Sung Kang ditches the fast and furious lifestyle for his directorial debut Shaky Shivers — a delightful gateway horror treat that recalls the Goosebumps television show or Are You Afraid of the Dark. Its Young Adult vibes bring two girls face to face with werewolf curses, zombification, and friendly ice cream parlor wholesomeness. Some might see the "gateway" description and wince, but that's not meant as a zinger — Shaky Shivers is filled with giggles and quirky horror introductions that make the genre accessible to all audiences. There's something Nickelodeon After Midnight about it all, as Kang turns a low-budget buddy comedy with teeth into a sweet tale about friendship, brainfreeze, and choosing our destinies over giving up to lesser fates.
Brooke Markham stars as Luci, who we meet handcuffed to a steering wheel in best friend Karen's (VyVy Nguyen) vehicle. Why? Because Luci fears she's been cursed by a woodland vagabond (Erin Daniels as Mama Nature), who casts a werewolf spell when denied the compassion of free ice cream. Luci thinks she's gotten through the transformation window when it happens — she wakes up naked, dazed, and alone the following day. Luci's a werewolf alright, and Karen's the only one who knows. Can the unprepared scoopers reverse Luci's condition before she turns once again?
Shaky Shivers relies heavily on Markham and VyVy Nguyen since they command most screen time. Settings are a pick between their Friendly Freeze workplace, an abandoned summer camp cabin where Karen tries to aid Luci, or the station wagon where they start the night. Markham and Nguyen bubble charisma as besties who react hilariously to Luci's newfound identity as a werewolf. They're peppy, sassy, and compassionately quirky as Karen attempts a makeshift blood transfusion, or they mistakenly read incorrect spells from a notebook filled with curse activations. That's why they gleefully have to escape a zombie or share their own An American Werewolf In London moment when reanimating a corpse to pump for information (Jimmy Bellinger).
Screenwriters Andrew McAllister and Aaron Strongoni aren't rewriting history with Shaky Shivers. Karen and Luci encounter lycanthropy and zombieism at face value, and their character arcs as "slackers" still waiting for their big break have been tackled to death. What Kang does well is embrace simplicity and focus on the warmth present between Luci and Karen, taking the macabre — gunshot executions, brain-hungry undead, doodled Necronomicon knockoffs — and bathing it all in a bright sunshiny cuteness. As Luci herds a shambling zombie, she does so while twirling around like a gymnast, having fun with the otherwise dreadful scenario. Karen's giddiness and curiosity about Luci's werewolf hazard are equally endearing, producing too many smiles.
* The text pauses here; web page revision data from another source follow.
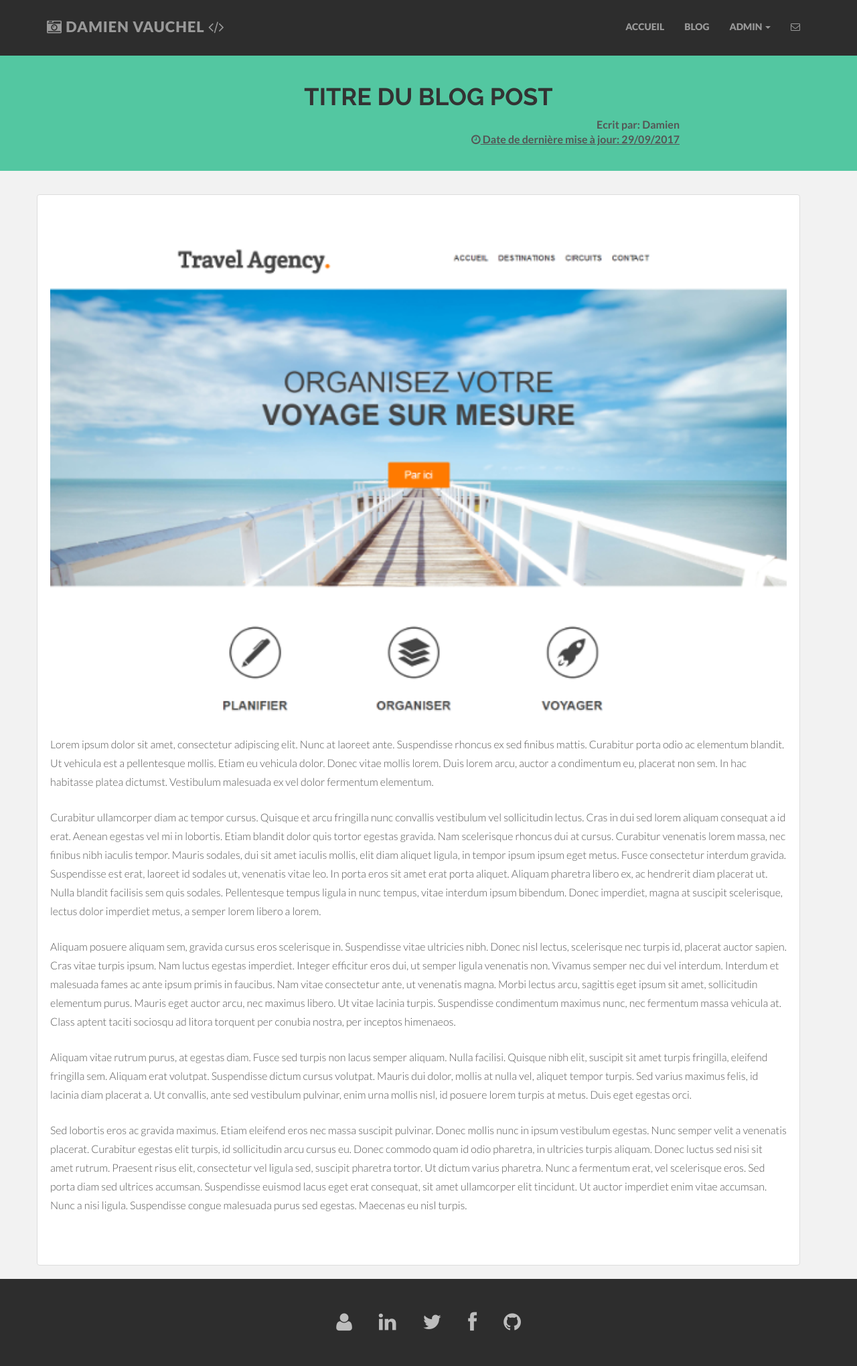
After one commit to DamienVauchel/personnal_blog, a PHP site: page /blog_post.php in a window 1280 px wide. The commit adds this page. Shown: the whole page at 67% size. Run offline with PHP 8.4, Linux system fonts and the light colour scheme; some libraries are stand-ins or nearby versions.

Commit message:
blog.php modifications + blog_post.php creation and customisation

```diff
--- a/blog.php
+++ b/blog.php
@@ -16,6 +16,7 @@
     <!--############################################################################
      ### MODELE POUR UN ARTICLE A ENTRER DANS UNE BOUCLE POUR TOUS LES AFFICHER ####
      ###############################################################################-->
+    <a href="blog_post.php">
         <div class="row thumbnail">
             <br><br>
             <div class="col-md-6">
@@ -28,7 +29,10 @@
                 <p>It has survived not only five centuries, but also the leap into electronic typesetting, remaining essentially unchanged.</p>
                 <p class="text-right"><a href="#">... Lire l'article</a></p>
             </div>
+            <br><br>
         </div><!-- row -->
+    </a>
+
     <hr>
 <!--    FIN MODELE-->
 </div>
--- /dev/null
+++ b/blog_post.php
@@ -0,0 +1,37 @@
+<?php require "view/header.php"; ?>
+
+    <div id="blue">
+        <div class="container">
+            <div class="row centered">
+                <div class="col-lg-8 col-lg-offset-2">
+                    <h1 class="text-center"><b>TITRE DU BLOG POST</b></h1>
+                    <div class="text-right">
+                        <div><b>Ecrit par: Damien</b>
+                            <div style="text-decoration: underline; font-weight: bold;"><i class="fa fa-clock-o" aria-hidden="true"></i> Date de dernière mise à jour: 29/09/2017</div>
+                        </div>
+                    </div>
+                </div>
+            </div><!-- row -->
+        </div><!-- container -->
+    </div><!--  bluewrap -->
+
+
+    <div class="container desc">
+        <div class="row thumbnail">
+            <br><br>
+            <div class="col-xs-12">
+                <img src="assets/img/p03.png" alt="" style="width: 100%;"> <!-- IMAGE A LA UNE -->
+            </div>
+            <br>
+            <div class="col-xs-12">
+                <p>Lorem ipsum dolor sit amet, consectetur adipiscing elit. Nunc at laoreet ante. Suspendisse rhoncus ex sed finibus mattis. Curabitur porta odio ac elementum blandit. Ut vehicula est a pellentesque mollis. Etiam eu vehicula dolor. Donec vitae mollis lorem. Duis lorem arcu, auctor a condimentum eu, placerat non sem. In hac habitasse platea dictumst. Vestibulum malesuada ex vel dolor fermentum elementum.</p>
+                <p>Curabitur ullamcorper diam ac tempor cursus. Quisque et arcu fringilla nunc convallis vestibulum vel sollicitudin lectus. Cras in dui sed lorem aliquam consequat a id erat. Aenean egestas vel mi in lobortis. Etiam blandit dolor quis tortor egestas gravida. Nam scelerisque rhoncus dui at cursus. Curabitur venenatis lorem massa, nec finibus nibh iaculis tempor. Mauris sodales, dui sit amet iaculis mollis, elit diam aliquet ligula, in tempor ipsum ipsum eget metus. Fusce consectetur interdum gravida. Suspendisse est erat, laoreet id sodales ut, venenatis vitae leo. In porta eros sit amet erat porta aliquet. Aliquam pharetra libero ex, ac hendrerit diam placerat ut. Nulla blandit facilisis sem quis sodales. Pellentesque tempus ligula in nunc tempus, vitae interdum ipsum bibendum. Donec imperdiet, magna at suscipit scelerisque, lectus dolor imperdiet metus, a semper lorem libero a lorem.</p>
+                <p>Aliquam posuere aliquam sem, gravida cursus eros scelerisque in. Suspendisse vitae ultricies nibh. Donec nisl lectus, scelerisque nec turpis id, placerat auctor sapien. Cras vitae turpis ipsum. Nam luctus egestas imperdiet. Integer efficitur eros dui, ut semper ligula venenatis non. Vivamus semper nec dui vel interdum. Interdum et malesuada fames ac ante ipsum primis in faucibus. Nam vitae consectetur ante, ut venenatis magna. Morbi lectus arcu, sagittis eget ipsum sit amet, sollicitudin elementum purus. Mauris eget auctor arcu, nec maximus libero. Ut vitae lacinia turpis. Suspendisse condimentum maximus nunc, nec fermentum massa vehicula at. Class aptent taciti sociosqu ad litora torquent per conubia nostra, per inceptos himenaeos.</p>
+                <p>Aliquam vitae rutrum purus, at egestas diam. Fusce sed turpis non lacus semper aliquam. Nulla facilisi. Quisque nibh elit, suscipit sit amet turpis fringilla, eleifend fringilla sem. Aliquam erat volutpat. Suspendisse dictum cursus volutpat. Mauris dui dolor, mollis at nulla vel, aliquet tempor turpis. Sed varius maximus felis, id lacinia diam placerat a. Ut convallis, ante sed vestibulum pulvinar, enim urna mollis nisl, id posuere lorem turpis at metus. Duis eget egestas orci.</p>
+                <p>Sed lobortis eros ac gravida maximus. Etiam eleifend eros nec massa suscipit pulvinar. Donec mollis nunc in ipsum vestibulum egestas. Nunc semper velit a venenatis placerat. Curabitur egestas elit turpis, id sollicitudin arcu cursus eu. Donec commodo quam id odio pharetra, in ultricies turpis aliquam. Donec luctus sed nisi sit amet rutrum. Praesent risus elit, consectetur vel ligula sed, suscipit pharetra tortor. Ut dictum varius pharetra. Nunc a fermentum erat, vel scelerisque eros. Sed porta diam sed ultrices accumsan. Suspendisse euismod lacus eget erat consequat, sit amet ullamcorper elit tincidunt. Ut auctor imperdiet enim vitae accumsan. Nunc a nisi ligula. Suspendisse congue malesuada purus sed egestas. Maecenas eu nisl turpis. </p>
+            </div>
+            <br><br>
+        </div><!-- row -->
+    </div>
+
+<?php require "view/footer.php"; ?>
```
Lines whose indentation alone changed are shown as unchanged.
Shaky Shivers saves its budget for a few practical effects versus spending elsewhere and committing a cardinal indie werewolf sin: the CGI transformation. Luci's morph into a hairy monster mongrel is allowed to shine as muscles rip through parachute sweats — the same goes for gnarly zombie costumes that fill mouths with jagged teeth like a Sarlacc. Shaky Shivers isn't extensively gore-heavy or action-oriented, but what's there is mostly done with makeup and prosthetics outside the film's telepathic "force push" attacks during finale standoffs. Nevertheless, Kang displays knowledge of precisely what horror fans desire when they hear the words "werewolf" or "zombie" and never tries to cheat past make-or-break sequences. Even if some of the practical props are hilarious, like a gigantic milkshake that looks like it belongs in a children's ice cream shop playset.
All that said, Shaky Shivers has a ceiling based on what Kang and company can execute given obvious production limitations. There's a generic blueprint that performers and cheerful signatures elevate, but the script's childish silliness, paired with a lack of narrative ambition, becomes the film's own worst enemy in spots. Not to say anything is torpedoed, but genre fans hungry for something feistier or more boundary-pushing might be underwhelmed. The sleepover demographic is strong here, especially for girls who don't get the type of horror representation Shaky Shivers savors — that's both a positive and negative.
Still, Shaky Shivers delivers comedic chills and howls with infectious laughter that becomes the ultimate trademark of Sung Kang's first fright flick. A tender moral fable about finding "good" in "weird" amongst other reaffirming messages is underneath all the snarls, screams, and blood. Brooke Markham and VyVy Nguyen find no shortage of adorable chemistry in the most obscene moments, all before one of the year's hands-down oddest and hypnotic cameos worth admission. What an unexpected cherry on top of this saccharine genre sundae, sure to plaster a smile on your face from the sugar high alone.
Movie Score: 3/5